The recommendations supported by the Commission in its Final Report have addressed some of the key challenges raised during the public hearing and summarised in the Interim Report. Some of these recommendations such as the implementation of the national farm debt mediation scheme were highly anticipated by the farm business sector. Other recommendations, if implemented, will enable significant change to support farming finance and remote communities and restore confidence and trust between the financial services industry and the stakeholders affected by their misconduct.

It is now key that the Government back all the recommendations made in the Final Report and that those recommendations deliver effective outcomes to the regional communities.

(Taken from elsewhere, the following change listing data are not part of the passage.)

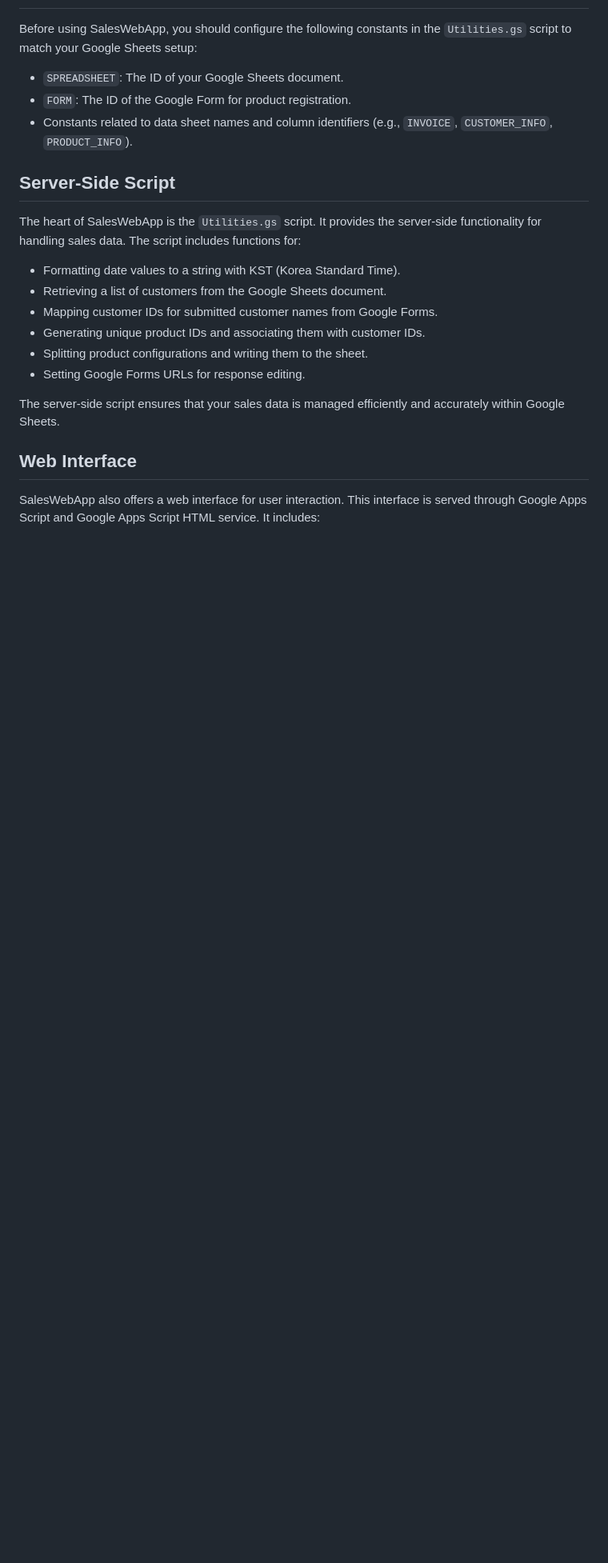
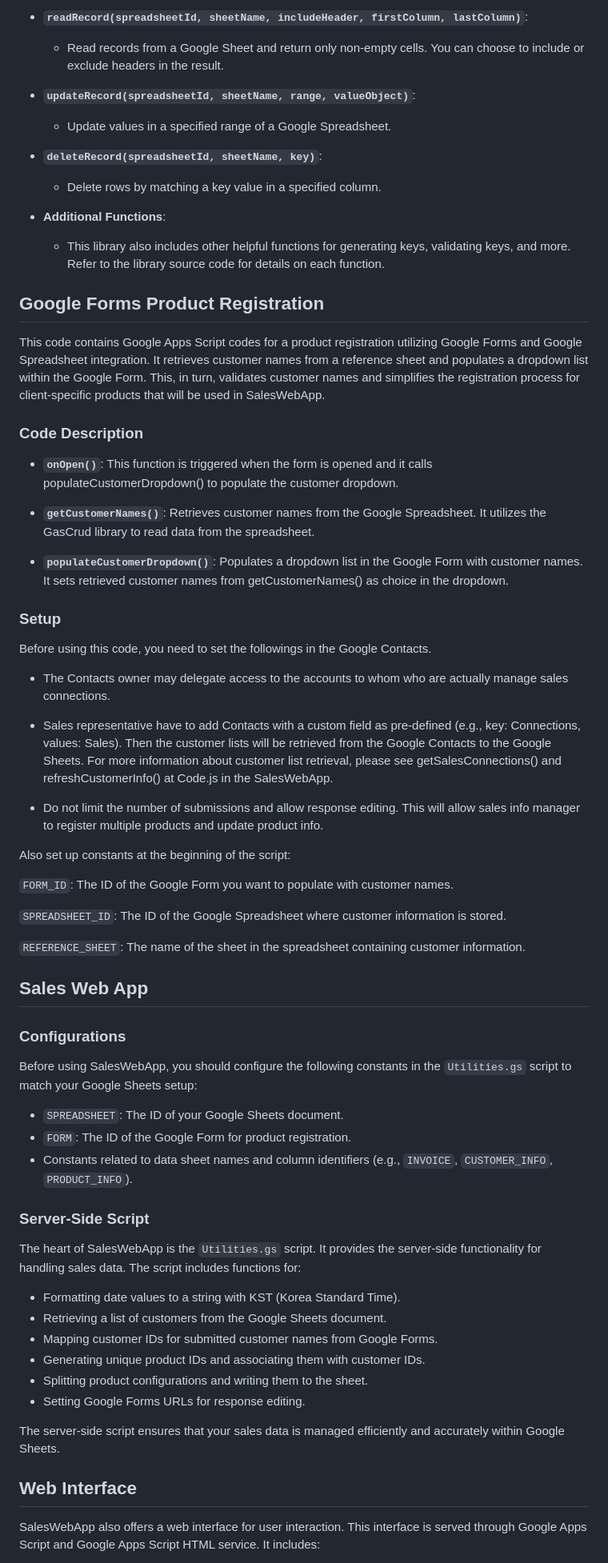
Before and after one commit to andrewdk1123/google-sheets-mini-erp, a Markdown page: README.md, the part around one of its changes. Shown at 80% size. Drawn GitHub-style; blank space fills up the shorter version.

```diff
--- a/README.md
+++ b/README.md
@@ -19,3 +69,46 @@ SalesWebApp is a Google Sheets-based sales management solution that offers featu
+- **`readRecord(spreadsheetId, sheetName, includeHeader, firstColumn, lastColumn)`**:
+  - Read records from a Google Sheet and return only non-empty cells. You can choose to include or exclude headers in the result.
+
+- **`updateRecord(spreadsheetId, sheetName, range, valueObject)`**:
+  - Update values in a specified range of a Google Spreadsheet.
+
+- **`deleteRecord(spreadsheetId, sheetName, key)`**:
+  - Delete rows by matching a key value in a specified column.
+
+- **Additional Functions**:
+  - This library also includes other helpful functions for generating keys, validating keys, and more. Refer to the library source code for details on each function.
+
+## Google Forms Product Registration
+
+This code contains Google Apps Script codes for a product registration utilizing Google Forms and Google Spreadsheet integration. It retrieves customer names from a reference sheet and populates a dropdown list within the Google Form. This, in turn, validates customer names and simplifies the registration process for client-specific products that will be used in SalesWebApp.
+
+### Code Description
+- **`onOpen()`**: This function is triggered when the form is opened and it calls populateCustomerDropdown() to populate the customer dropdown.
+
+- **`getCustomerNames()`**: Retrieves customer names from the Google Spreadsheet. It utilizes the GasCrud library to read data from the spreadsheet.
+
+- **`populateCustomerDropdown()`**: Populates a dropdown list in the Google Form with customer names. It sets retrieved customer names from getCustomerNames() as choice in the dropdown.
+
+### Setup
+Before using this code, you need to set the followings in the Google Contacts.
+
+- The Contacts owner may delegate access to the accounts to whom who are actually manage sales connections.
+
+- Sales representative have to add Contacts with a custom field as pre-defined (e.g., key: Connections, values: Sales). Then the customer lists will be retrieved from the Google Contacts to the Google Sheets. For more information about customer list retrieval, please see getSalesConnections() and refreshCustomerInfo() at Code.js in the SalesWebApp.
+
+- Do not limit the number of submissions and allow response editing. This will allow sales info manager to register multiple products and update product info.
+
+Also set up constants at the beginning of the script:
+
+`FORM_ID`: The ID of the Google Form you want to populate with customer names.
+
+`SPREADSHEET_ID`: The ID of the Google Spreadsheet where customer information is stored.
+
+`REFERENCE_SHEET`: The name of the sheet in the spreadsheet containing customer information.
+
+## Sales Web App
+
+### Configurations
 
 Before using SalesWebApp, you should configure the following constants in the `Utilities.gs` script to match your Google Sheets setup:
 
@@ -23,7 +116,7 @@ Before using SalesWebApp, you should configure the following constants in the `U
 - `FORM`: The ID of the Google Form for product registration.
 - Constants related to data sheet names and column identifiers (e.g., `INVOICE`, `CUSTOMER_INFO`, `PRODUCT_INFO`).
 
-## Server-Side Script
+### Server-Side Script
 
 The heart of SalesWebApp is the `Utilities.gs` script. It provides the server-side functionality for handling sales data. The script includes functions for:
 
```
Also changed, not shown: other parts of README.md (+56 -88 lines).
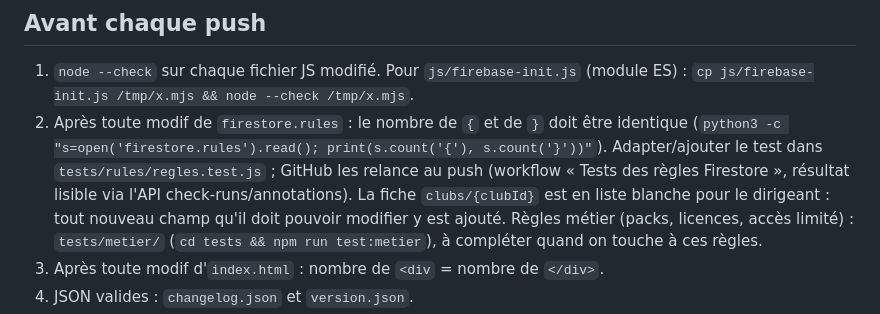
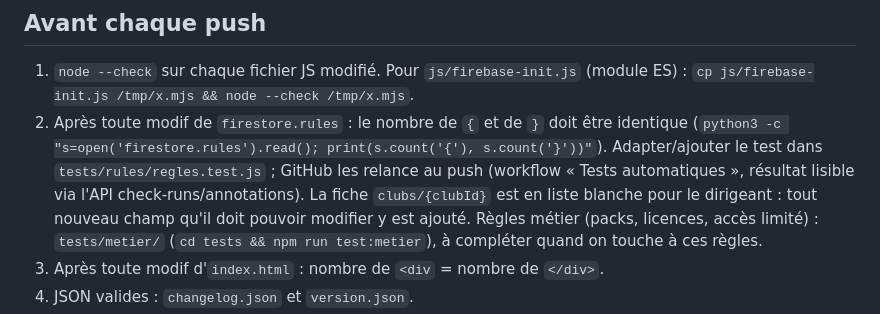
Before and after one commit to ecole-app/Asmb-basket, a Markdown page: CLAUDE.md, the part around the change. Drawn GitHub-style.

Commit message:
CLAUDE.md : nom du workflow de tests
Co-Authored-By: Claude Opus 5.5 <noreply@anthropic.com>
Claude-Session: https://claude.ai/code/session_01XoczKZBpbSQSbDwwksjJkL

```diff
--- a/CLAUDE.md
+++ b/CLAUDE.md
@@ -13,7 +13,7 @@ peu d'explications, et on **présente l'idée avant de coder** les fonctionnalit
 2. Après toute modif de `firestore.rules` : le nombre de `{` et de `}` doit être identique
    (`python3 -c "s=open('firestore.rules').read(); print(s.count('{'), s.count('}'))"`).
    Adapter/ajouter le test dans `tests/rules/regles.test.js` ; GitHub les relance au push
-   (workflow « Tests des règles Firestore », résultat lisible via l'API check-runs/annotations).
+   (workflow « Tests automatiques », résultat lisible via l'API check-runs/annotations).
    La fiche `clubs/{clubId}` est en liste blanche pour le dirigeant : tout nouveau champ
    qu'il doit pouvoir modifier y est ajouté.
    Règles métier (packs, licences, accès limité) : `tests/metier/` (`cd tests && npm run test:metier`),
```
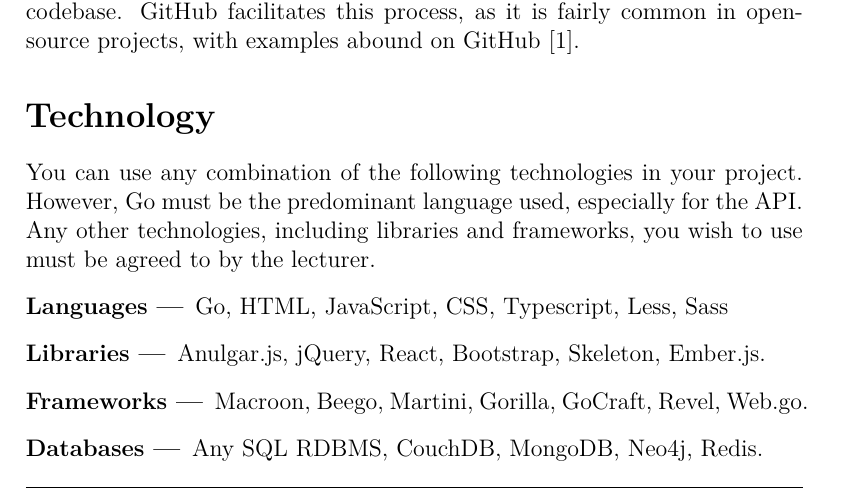
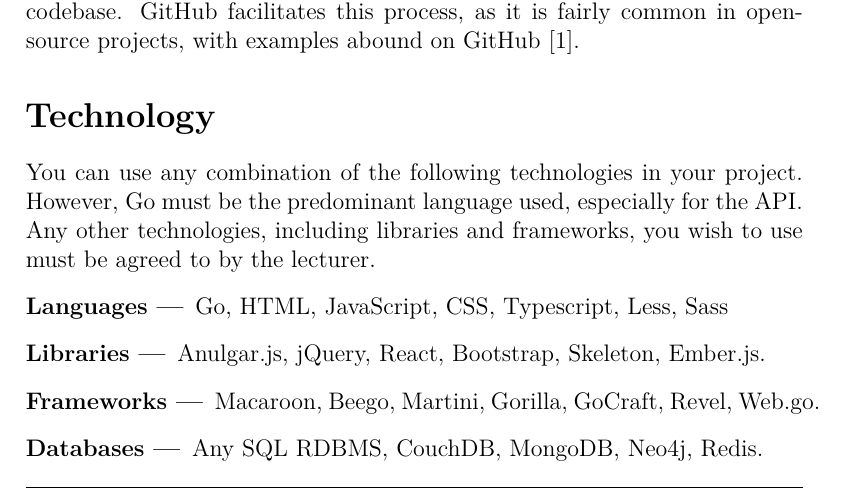
Before and after one commit to emerging-technologies/project-2016, a LaTeX document (project.tex, which reads content.tex): part of page 2 of 6, cut so that both start at the same text. Compiled offline with pdfLaTeX.

Commit message:
Fixed typo.

```diff
--- a/content.tex
+++ b/content.tex
@@ -51,7 +51,7 @@
 \begin{description}
 \item[Languages ---] Go, HTML, JavaScript, CSS, Typescript, Less, Sass
 \item[Libraries ---] Anulgar.js, jQuery, React, Bootstrap, Skeleton, Ember.js.
-\item[Frameworks ---] Macroon, Beego, Martini, Gorilla, GoCraft, Revel, Web.go.
+\item[Frameworks ---] Macaroon, Beego, Martini, Gorilla, GoCraft, Revel, Web.go.
 \item[Databases ---] Any SQL RDBMS, CouchDB, MongoDB, Neo4j, Redis.
 \end{description}
 
```
Also changed, not shown: project.pdf.
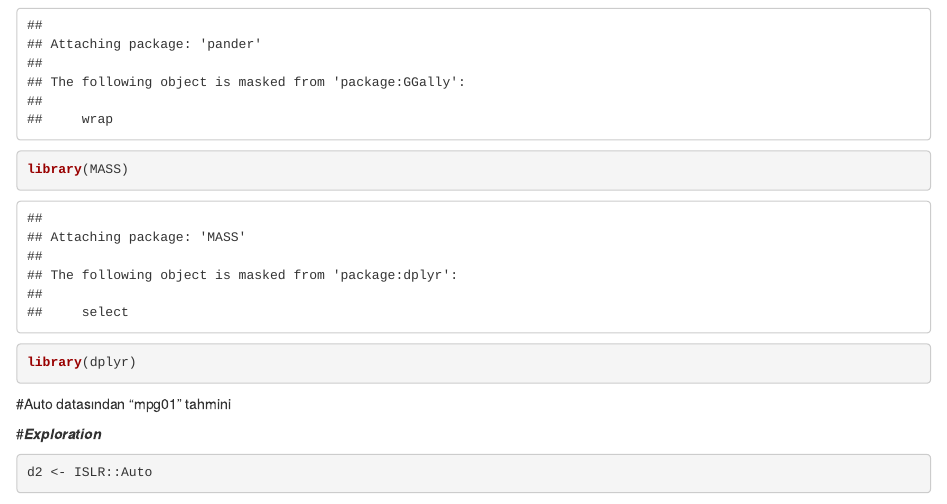
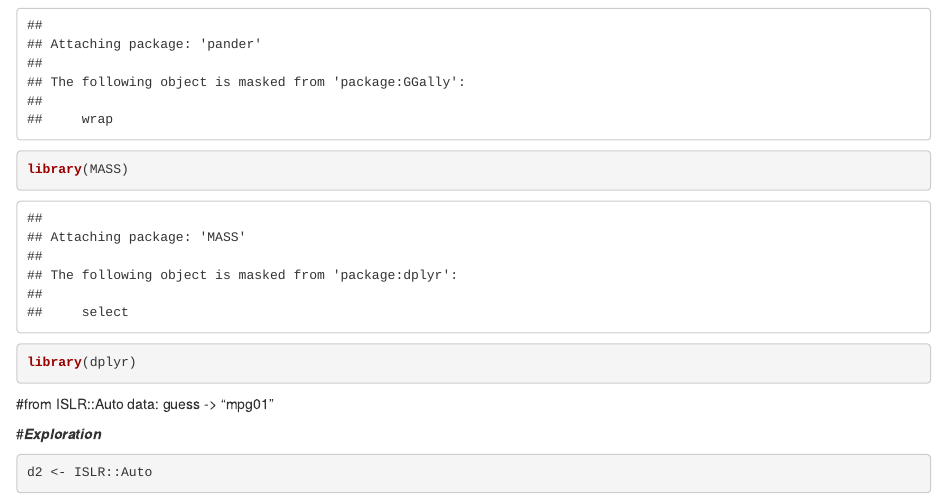
Before and after one commit to msc35/Data_Exploration_and_Regression_Model_Training, an R Markdown document (Data_Exploration_and_Regression_Model_Training.Rmd): the page in a window 1100 px wide, from 950 px down. Rendered offline with R 4.5, knitr and Pandoc, with nearby package versions; some code elsewhere in the file could not run offline.

Commit message:
Update Data_Exploration_and_Regression_Model_Training.Rmd

```diff
--- a/Data_Exploration_and_Regression_Model_Training.Rmd
+++ b/Data_Exploration_and_Regression_Model_Training.Rmd
@@ -25,7 +25,7 @@ library(dplyr)
 
 
 
-#Auto datasından "mpg01" tahmini
+#from ISLR::Auto data: guess -> "mpg01"
 
 #***Exploration***
 
```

At the time of writing, the Government has already endorsed some recommendations such as the Farm Debt Mediation Scheme, special consideration to distressed agricultural loans and 'specialised' agricultural bankers managing distressed farm loans.

In the short term, the biggest challenge will be to identify the priorities and pathways to deliver the outcomes in a timely manner to respond to the main concerns.

Going forward, further consideration and options for the agricultural sector to access new capital and reduce risk is crucial to enable farm businesses to contribute to the agricultural sector’s vision to double output to $100 billion by 2030.


  1. Department of Agriculture and Water resources, Background Paper 17, page 2, (PDF 324KB)
  2. Ibid

KPMG Australia acknowledges the Traditional Custodians of the land on which we operate, live and gather as employees, and recognise their continuing connection to land, water and community. We pay respect to Elders past, present and emerging.

©2023 KPMG, an Australian partnership and a member firm of the KPMG global organisation of independent member firms affiliated with KPMG International Limited, a private English company limited by guarantee. All rights reserved. The KPMG name and logo are trademarks used under license by the independent member firms of the KPMG global organisation.

Liability limited by a scheme approved under Professional Standards Legislation.

For more detail about the structure of the KPMG global organisation please visit

Connect with us

Save, Curate and Share

Save what resonates, curate a library of information, and share content with your network of contacts.